On a sunny autumn day, a woman reaching for a garden squash loses her hand and a grazing deer his head when an invisible and impenetrable bubble clamps down around this rural town. Helicopters, planes, trucks and cars slam into the dome with deadly results.
Life under this impenetrable big top isn't just the weirdest show on Earth, it's the only show as the media, the military and the loved ones of the dome's trapped population converge on its impermeable borders.
"It's some kind of force field, like in a Star Trick movie," surmises one of the local yokels. But who or what is to blame? The military-industrial complex? Mad scientists? Extraterrestrials? Or according to Big Jim Rennie, one of the book's most evil and compelling characters, "the work of God's righteous hand."
Selectman Rennie, a used-car salesman with delusions of grandeur, sees the dome as his chance to become king of this newly created principality – maybe even make the cover ofTime.
Under his lumbering, maniacal reign, "legal is whatever we decide" becomes the mantra of Chester's Mill's police force.
But Rennie has a formidable opponent in Col. Dale "Barbie" Barbara, a decorated Iraq war veteran among the thousand or so stuck under the dome.
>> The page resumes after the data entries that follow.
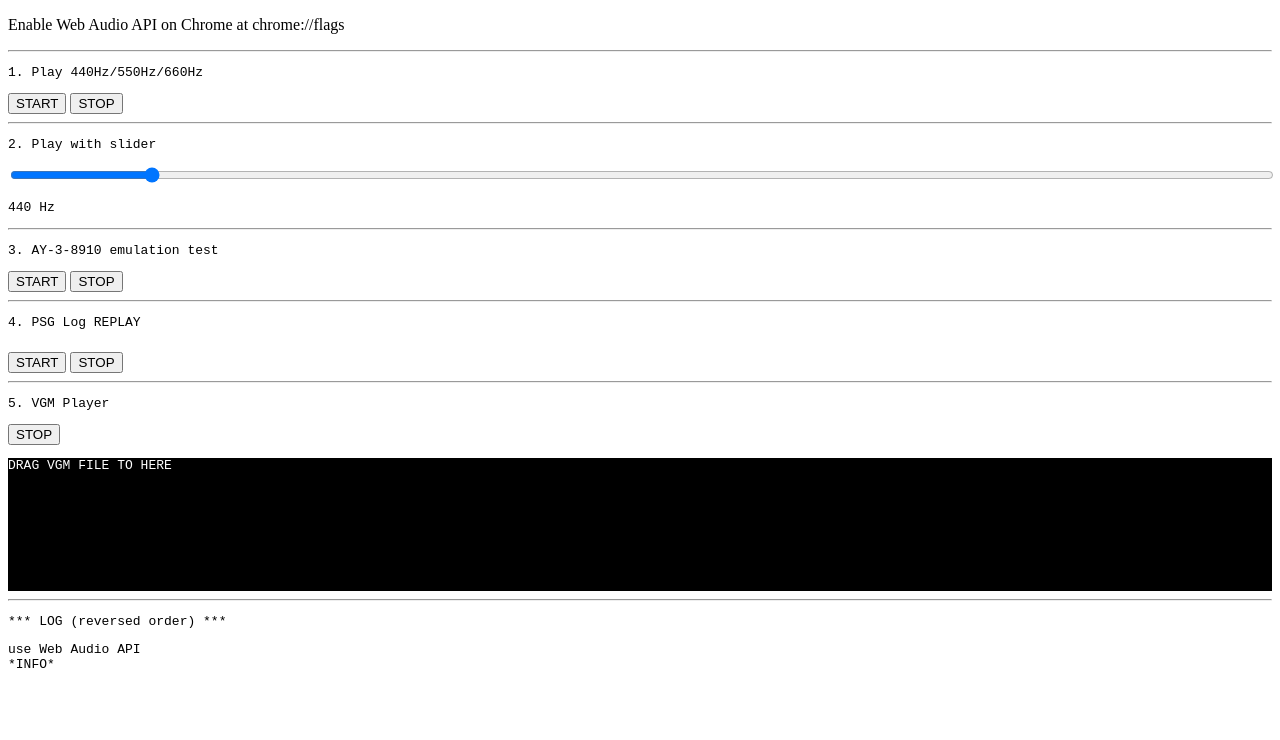
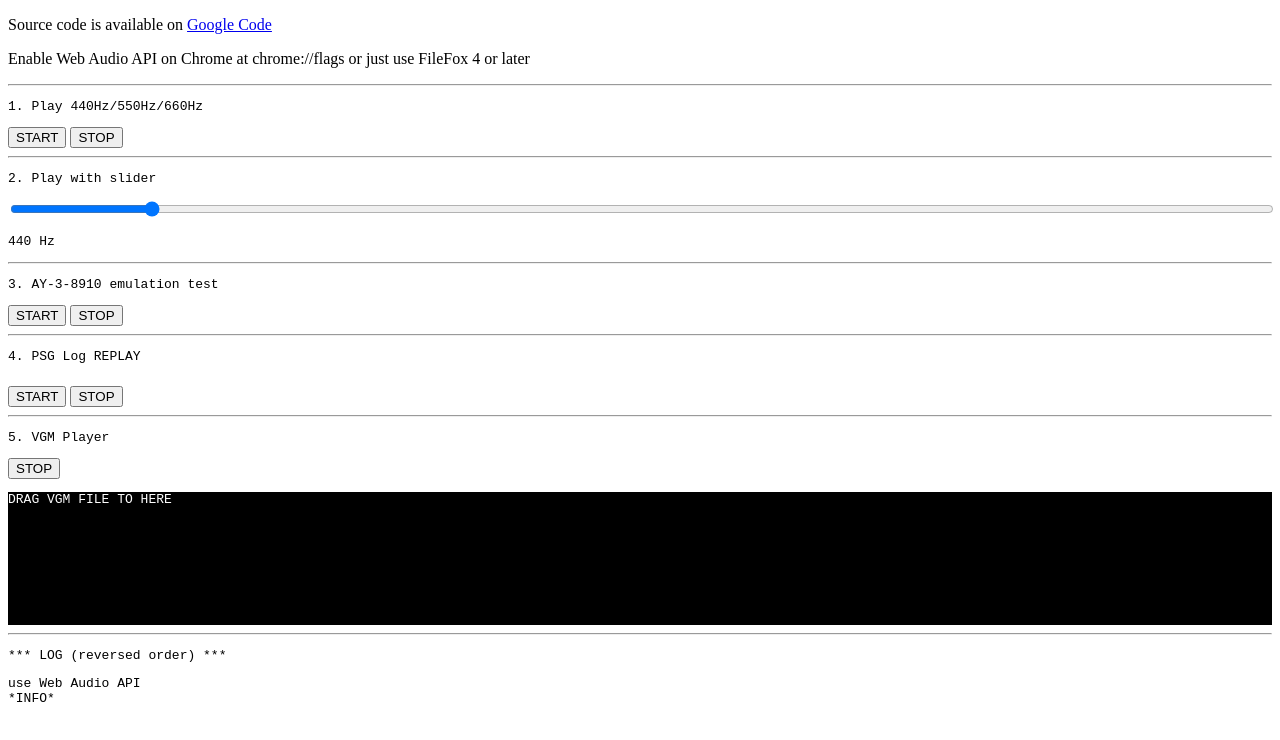
Before and after one commit to toyoshim/tss, a plain HTML site: page js/tss/test.html in a window 1280 px wide. Drawn offline with Linux system fonts and the light colour scheme; a script that the page names is missing.

Commit message:
Add comments on test page

```diff
--- a/js/tss/test.html
+++ b/js/tss/test.html
@@ -129,7 +129,8 @@
     </script>
 </head>
 <body>
-<p>Enable Web Audio API on Chrome at chrome://flags</p>
+<p>Source code is available on <a href="http://code.google.com/p/tss/">Google Code</a></p>
+<p>Enable Web Audio API on Chrome at chrome://flags or just use FileFox 4 or later</p>
 <hr>
 <pre>1. Play 440Hz/550Hz/660Hz</pre>
 <button onclick="test1start()">START</button>
```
Barbie is tapped by the U.S. president – Rennie refers to him as "the one who has three names including the terrorist one in the middle" – to govern the dome's populace. But Rennie is having none of it.
Readers will find the ensuing battle between good and evil staggeringly addictive. It's bloody and heated, and just when you think things can't get any worse for Barbie and his band of freedom fighters, they do.
Readers can wallow in this glorious novel's metaphoric and oh-so au courant messages about U.S. domination, freedom of the press, torture and environmental abuse, but they also can come to this novel just for the story.
King dishes up a fantastic you'll-never-see-it-coming culprit behind this domesday scenario. But it's the story of the people – the human zoo – trapped inside the dome that's most gripping.
In these days of text messages and Twitter novels, King grips us in a chokehold of un-put-downable fascination for more than 1,000 pages.